------ Extracted records ------
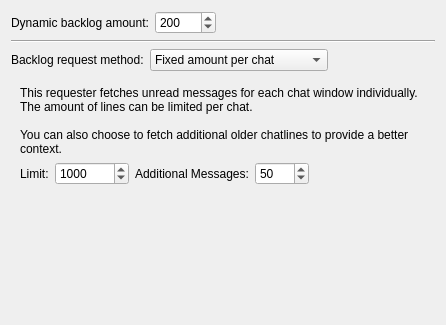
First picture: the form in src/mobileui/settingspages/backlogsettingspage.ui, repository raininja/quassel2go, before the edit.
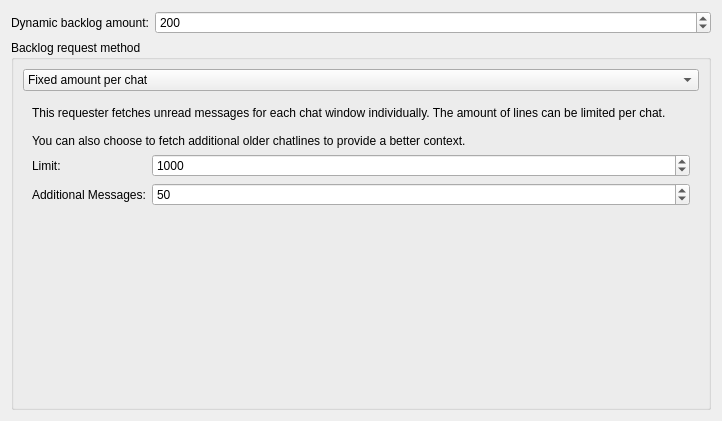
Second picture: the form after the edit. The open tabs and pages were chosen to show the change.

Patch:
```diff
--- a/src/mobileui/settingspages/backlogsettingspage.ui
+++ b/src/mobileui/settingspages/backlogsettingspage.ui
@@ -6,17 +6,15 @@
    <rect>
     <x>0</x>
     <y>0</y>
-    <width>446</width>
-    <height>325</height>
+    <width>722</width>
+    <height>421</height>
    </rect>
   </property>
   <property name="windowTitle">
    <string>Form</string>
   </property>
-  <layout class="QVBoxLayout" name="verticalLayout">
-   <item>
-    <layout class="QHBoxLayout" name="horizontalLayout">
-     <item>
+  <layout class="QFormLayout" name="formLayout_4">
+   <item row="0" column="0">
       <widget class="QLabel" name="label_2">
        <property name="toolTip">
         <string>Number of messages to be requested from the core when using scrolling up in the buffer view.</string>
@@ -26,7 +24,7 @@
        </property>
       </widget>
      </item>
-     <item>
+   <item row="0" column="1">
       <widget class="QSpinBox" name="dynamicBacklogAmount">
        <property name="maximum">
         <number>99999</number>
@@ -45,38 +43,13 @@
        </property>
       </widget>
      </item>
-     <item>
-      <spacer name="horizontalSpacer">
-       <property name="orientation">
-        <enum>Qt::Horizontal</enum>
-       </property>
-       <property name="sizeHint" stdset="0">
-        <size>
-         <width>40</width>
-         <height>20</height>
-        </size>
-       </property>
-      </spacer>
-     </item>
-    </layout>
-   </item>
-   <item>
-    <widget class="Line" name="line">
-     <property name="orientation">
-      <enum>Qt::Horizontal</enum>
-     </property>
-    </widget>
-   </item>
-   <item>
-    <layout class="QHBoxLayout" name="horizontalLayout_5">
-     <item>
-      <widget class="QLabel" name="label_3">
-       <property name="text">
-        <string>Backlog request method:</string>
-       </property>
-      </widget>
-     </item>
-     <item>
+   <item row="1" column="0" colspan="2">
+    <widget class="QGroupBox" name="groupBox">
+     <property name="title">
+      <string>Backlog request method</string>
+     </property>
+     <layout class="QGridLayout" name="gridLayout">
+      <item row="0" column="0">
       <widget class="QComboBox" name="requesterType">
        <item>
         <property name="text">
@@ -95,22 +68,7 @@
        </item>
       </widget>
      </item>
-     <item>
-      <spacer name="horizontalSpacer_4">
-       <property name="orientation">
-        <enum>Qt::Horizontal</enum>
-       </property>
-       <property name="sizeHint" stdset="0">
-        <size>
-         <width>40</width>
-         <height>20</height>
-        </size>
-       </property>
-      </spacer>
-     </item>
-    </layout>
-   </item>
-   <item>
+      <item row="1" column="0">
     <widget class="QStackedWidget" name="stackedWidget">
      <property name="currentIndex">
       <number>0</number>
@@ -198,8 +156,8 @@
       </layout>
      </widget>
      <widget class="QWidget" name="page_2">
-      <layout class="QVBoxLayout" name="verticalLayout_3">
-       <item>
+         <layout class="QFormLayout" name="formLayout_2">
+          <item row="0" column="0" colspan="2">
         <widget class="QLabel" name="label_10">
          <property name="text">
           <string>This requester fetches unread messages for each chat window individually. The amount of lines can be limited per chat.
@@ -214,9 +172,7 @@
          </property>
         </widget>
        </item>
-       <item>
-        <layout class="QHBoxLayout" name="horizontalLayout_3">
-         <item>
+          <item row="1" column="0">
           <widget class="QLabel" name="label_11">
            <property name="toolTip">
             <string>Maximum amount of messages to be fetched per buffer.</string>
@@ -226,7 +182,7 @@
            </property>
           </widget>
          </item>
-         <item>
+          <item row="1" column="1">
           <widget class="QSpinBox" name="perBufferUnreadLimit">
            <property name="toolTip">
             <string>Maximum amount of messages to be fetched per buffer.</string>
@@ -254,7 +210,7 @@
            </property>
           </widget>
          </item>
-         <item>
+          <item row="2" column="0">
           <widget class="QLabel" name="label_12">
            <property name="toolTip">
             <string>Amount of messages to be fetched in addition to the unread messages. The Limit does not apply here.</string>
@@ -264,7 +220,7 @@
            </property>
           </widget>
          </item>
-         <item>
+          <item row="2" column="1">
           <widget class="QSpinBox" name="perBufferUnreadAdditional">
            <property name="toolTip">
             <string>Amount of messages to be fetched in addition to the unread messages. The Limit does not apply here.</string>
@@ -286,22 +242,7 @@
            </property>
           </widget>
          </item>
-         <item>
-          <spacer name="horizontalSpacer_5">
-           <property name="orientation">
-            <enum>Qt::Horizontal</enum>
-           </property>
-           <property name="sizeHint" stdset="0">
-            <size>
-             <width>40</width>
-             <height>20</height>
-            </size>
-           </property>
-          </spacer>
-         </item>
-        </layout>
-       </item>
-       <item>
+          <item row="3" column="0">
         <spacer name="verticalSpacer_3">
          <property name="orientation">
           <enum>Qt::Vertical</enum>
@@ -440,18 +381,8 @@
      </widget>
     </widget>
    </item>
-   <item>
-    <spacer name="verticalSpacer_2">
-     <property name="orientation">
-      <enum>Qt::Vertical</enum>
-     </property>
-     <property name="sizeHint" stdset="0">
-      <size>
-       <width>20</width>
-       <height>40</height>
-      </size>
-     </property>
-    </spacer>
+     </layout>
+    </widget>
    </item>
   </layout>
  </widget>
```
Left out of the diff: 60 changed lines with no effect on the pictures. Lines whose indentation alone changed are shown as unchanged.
------
# Brief
For the listing above, identify each line bearing "width".

# Result of this task
-    <width>446</width>
+    <width>722</width>
-         <width>40</width>
-         <width>40</width>
-             <width>40</width>
-       <width>20</width>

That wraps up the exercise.